If you’re looking to build or upgrade your PC, and you don’t like using videos to learn, may I humbly suggest checking out our sister site How-To Geek? They have a series of articles all about building your own desktop PC, complete with photos and step-by-step breakdowns.

Removing a RAM DIMM
Michael Crider / Review Geek

If you’re only looking to upgrade a single part like a storage drive or RAM, they’ve got those too. And all of them are written by an expert PC builder who’s extremely talented. And intelligent. And attractive.
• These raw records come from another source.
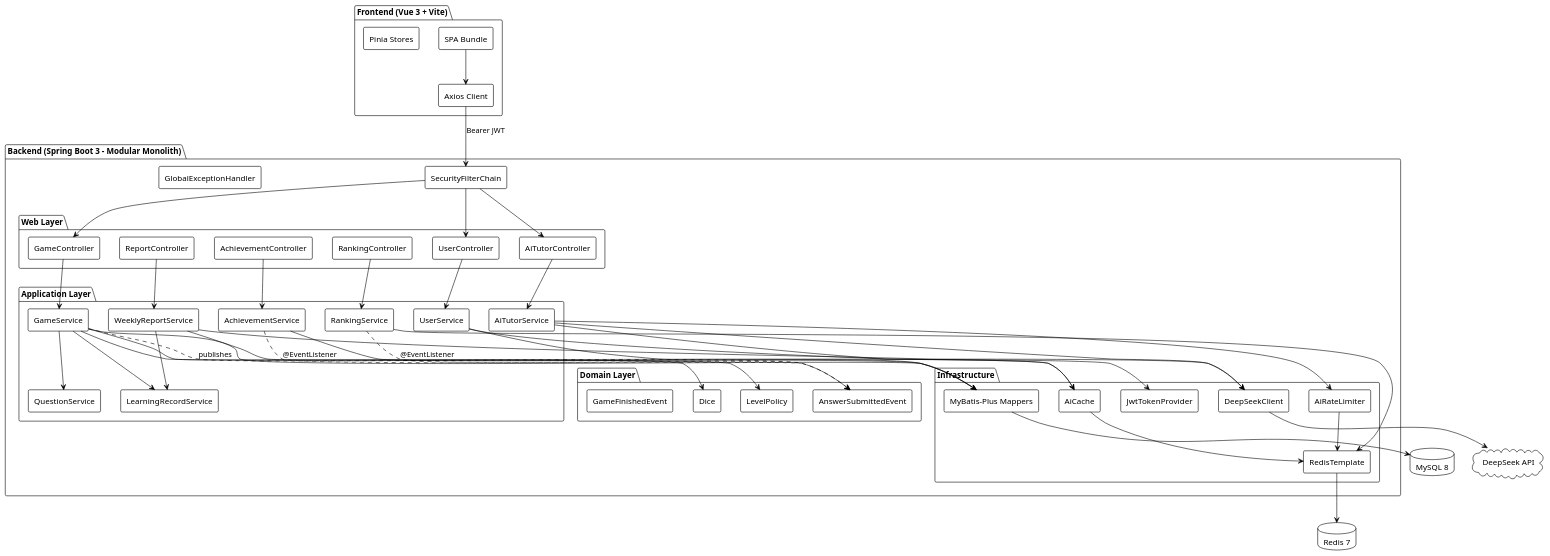
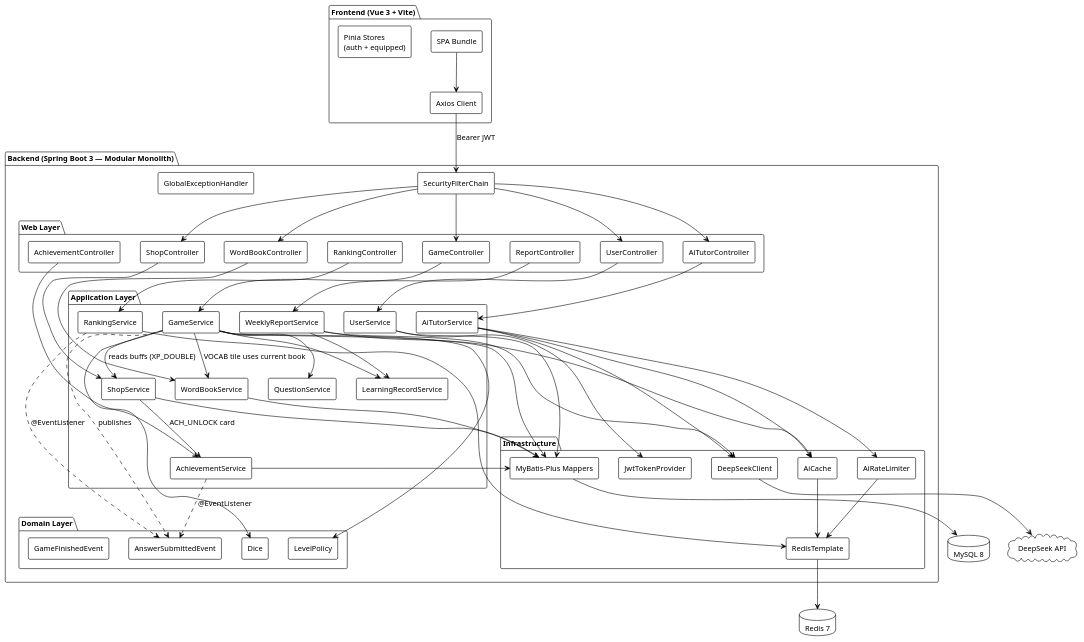
Before and after one commit to shanchuann/Lingo_Quest: the diagram in docs/uml/12_component.puml, drawn with PlantUML. The commit also changed 116 other files, not shown here.

Commit message:
docs:updata uml diagram

```diff
--- a/docs/uml/12_component.puml
+++ b/docs/uml/12_component.puml
@@ -1,87 +1,103 @@
 @startuml component
 !theme plain
+skinparam defaultFontName "Microsoft YaHei"
+skinparam defaultFontSize 13
 skinparam componentStyle rectangle
 skinparam shadowing false
 
 package "Frontend (Vue 3 + Vite)" {
   [SPA Bundle] as SPA
-  [Pinia Stores] as PINIA
+  [Pinia Stores\n(auth + equipped)] as PINIA
   [Axios Client] as AXIOS
 }
 
-package "Backend (Spring Boot 3 - Modular Monolith)" {
+package "Backend (Spring Boot 3 — Modular Monolith)" {
   package "Web Layer" {
     [UserController]
     [GameController]
     [AiTutorController]
     [AchievementController]
     [RankingController]
     [ReportController]
+    [ShopController]
+    [WordBookController]
   }
   package "Application Layer" {
     [UserService]
     [GameService]
     [AiTutorService]
     [AchievementService]
     [RankingService]
     [WeeklyReportService]
     [QuestionService]
     [LearningRecordService]
+    [ShopService]
+    [WordBookService]
   }
   package "Domain Layer" {
     [Dice]
     [LevelPolicy]
     [AnswerSubmittedEvent]
     [GameFinishedEvent]
   }
   package "Infrastructure" {
     [MyBatis-Plus Mappers]
     [JwtTokenProvider]
     [DeepSeekClient]
     [AiCache]
     [AiRateLimiter]
     [RedisTemplate]
   }
   [SecurityFilterChain]
   [GlobalExceptionHandler]
 }
 
 cloud "DeepSeek API" as DS
 database "MySQL 8" as DB
 database "Redis 7" as RD
 
 SPA --> AXIOS
 AXIOS --> [SecurityFilterChain] : Bearer JWT
 [SecurityFilterChain] --> [UserController]
 [SecurityFilterChain] --> [GameController]
 [SecurityFilterChain] --> [AiTutorController]
+[SecurityFilterChain] --> [ShopController]
+[SecurityFilterChain] --> [WordBookController]
 [UserController] --> [UserService]
 [GameController] --> [GameService]
 [AiTutorController] --> [AiTutorService]
 [AchievementController] --> [AchievementService]
 [RankingController] --> [RankingService]
 [ReportController] --> [WeeklyReportService]
+[ShopController] --> [ShopService]
+[WordBookController] --> [WordBookService]
+
 [GameService] ..> [AnswerSubmittedEvent] : publishes
 [AchievementService] ..> [AnswerSubmittedEvent] : @EventListener
 [RankingService] ..> [AnswerSubmittedEvent] : @EventListener
 [GameService] --> [Dice]
 [GameService] --> [LevelPolicy]
 [GameService] --> [QuestionService]
 [GameService] --> [LearningRecordService]
+[GameService] --> [WordBookService] : VOCAB tile uses current book
+[GameService] --> [ShopService] : reads buffs (XP_DOUBLE)
+[ShopService] --> [AchievementService] : ACH_UNLOCK card
 [AiTutorService] --> [AiRateLimiter]
 [AiTutorService] --> [AiCache]
 [AiTutorService] --> [DeepSeekClient]
 [WeeklyReportService] --> [LearningRecordService]
 [WeeklyReportService] --> [AiCache]
 [WeeklyReportService] --> [DeepSeekClient]
 [DeepSeekClient] --> DS
 [MyBatis-Plus Mappers] --> DB
 [RedisTemplate] --> RD
 [AiCache] --> [RedisTemplate]
 [AiRateLimiter] --> [RedisTemplate]
 [RankingService] --> [RedisTemplate]
 [UserService] --> [JwtTokenProvider]
 [UserService] --> [MyBatis-Plus Mappers]
 [GameService] --> [MyBatis-Plus Mappers]
 [AchievementService] --> [MyBatis-Plus Mappers]
+[ShopService] --> [MyBatis-Plus Mappers]
+[WordBookService] --> [MyBatis-Plus Mappers]
 @enduml
```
Michael Crider Michael Crider
Michael Crider has been writing about computers, phones, video games, and general nerdy things on the internet for ten years. He’s never happier than when he’s tinkering with his home-built desktop or soldering a new keyboard. Read Full Bio »